(Content revision data)
..........

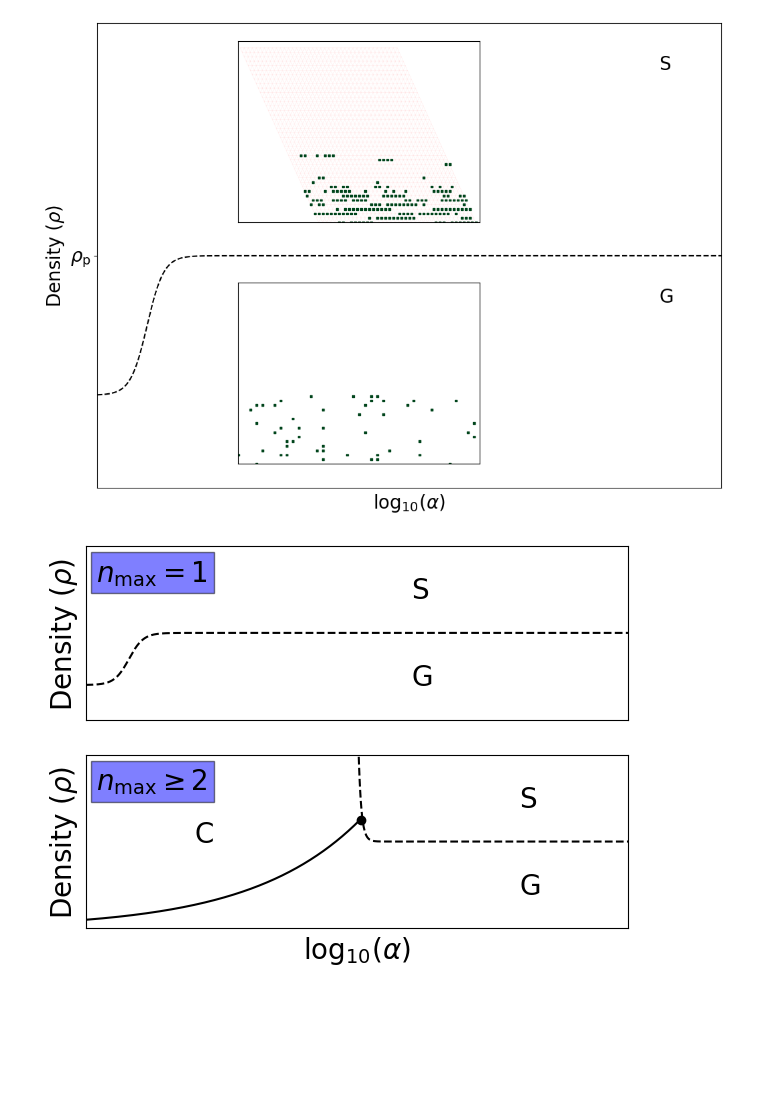
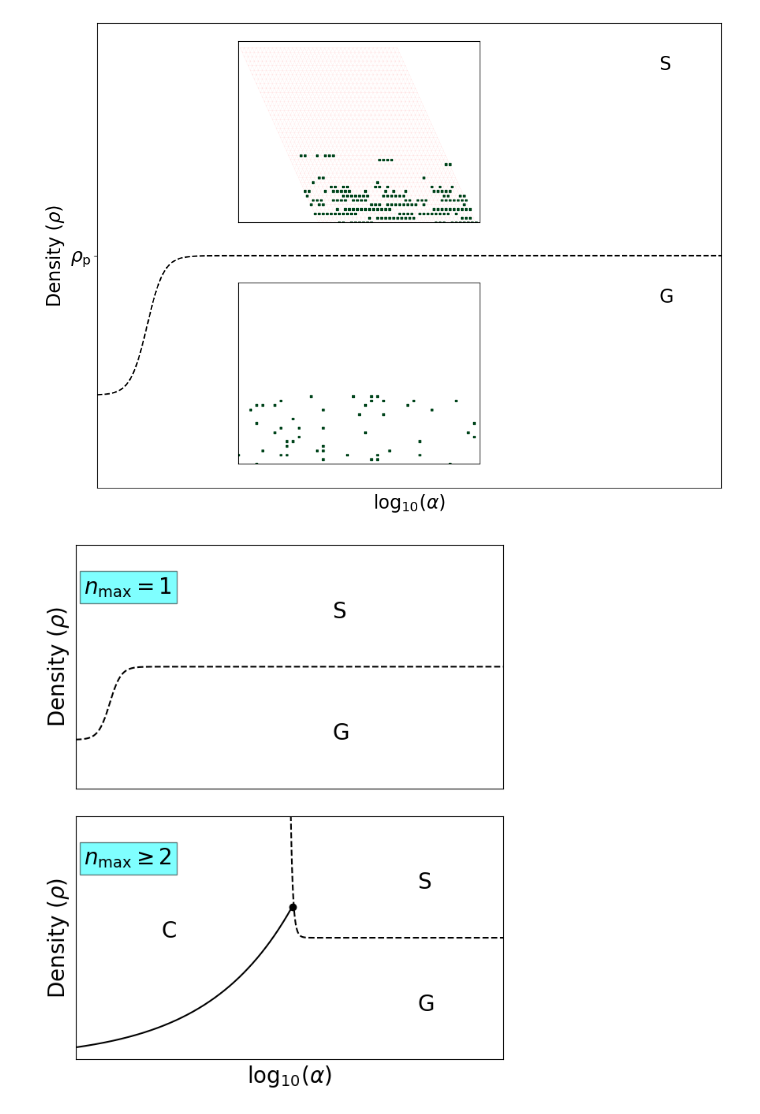
Before and after one commit to larstors/BA, a Jupyter notebook: code_from_richard/lars_sim/Data/for_latex/phased.ipynb, the cells around one changed output. Saved outputs shown, nothing was run; the diff lists cells and outputs as text; code cells hidden in the pictures; blank space fills up the shorter version.

```diff
--- a/code_from_richard/lars_sim/Data/for_latex/phased.ipynb
+++ b/code_from_richard/lars_sim/Data/for_latex/phased.ipynb
@@ -274,35 +274,35 @@ plt.savefig("phase_diagram_maybe_1.pdf", dpi=200)
 # %% [output]
 [figure]
 # %%
-fig, ax = plt.subplots(nrows=2, ncols=1, sharex=True)
+fig, ax = plt.subplots(nrows=2, ncols=1, sharex=True, figsize=(6.4, 7.5))
 
 ax[0].plot(a, sigm(a), "k--")
 ax[0].text(0, .7, "S")
 ax[0].text(0, .2, "G")
-ax[0].text(-2.9, .8, r"$n_\mathrm{max}=1$", bbox=dict(facecolor='blue', alpha=0.5))
+ax[0].text(-2.9, .8, r"$n_\mathrm{max}=1$", bbox=dict(facecolor='cyan', alpha=0.5))
 #ax.text(max(alow)+.1, fir(max(alow)),  "")
 ax[0].set_ylabel(r"Density ($\rho$)")
 ax[0].set_xticks([])
 ax[0].set_xticklabels([])
 ax[0].set_yticks([])
 ax[0].axis([-3, 2, 0, 1])
 
-ax[1].text(-2.9, .8, r"$n_\mathrm{max}\geq2$", bbox=dict(facecolor='blue', alpha=0.5))
+ax[1].text(-2.9, .8, r"$n_\mathrm{max}\geq2$", bbox=dict(facecolor='cyan', alpha=0.5))
 ax[1].plot(ahigh-2, sec(ahigh), "k--")
 ax[1].plot(alow, fir(alow), "k-")
 ax[1].plot(max(alow)+.01, fir(max(alow)), "ko")
 ax[1].text(-2, 0.5, "C")
 ax[1].text(1, 0.7, "S")
 ax[1].text(1, 0.2, "G")
 #ax.text(max(alow)+.1, fir(max(alow)),  "")
 ax[1].set_xlabel(r"$\log_{10}(\alpha)$")
 ax[1].set_ylabel(r"Density ($\rho$)")
 ax[1].set_xticks([])
 ax[1].set_xticklabels([])
 ax[1].set_yticks([])
 ax[1].axis([-3, 2, 0, 1])
 
 plt.tight_layout()
-plt.savefig("phase_diagram_maybe_test.pdf", dpi=500, bbox_inches="tight")
+plt.savefig("phase_diagram_maybe_test.svg", dpi=500, bbox_inches="tight")
 # %% [output]
-[figure, old version]
+[figure, new version]
```
Also changed, not shown: 5 other files.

..........

The task:
Which lines of the data contain the string "sharex"? Copy each one.

Solved problem:
-fig, ax = plt.subplots(nrows=2, ncols=1, sharex=True)
+fig, ax = plt.subplots(nrows=2, ncols=1, sharex=True, figsize=(6.4, 7.5))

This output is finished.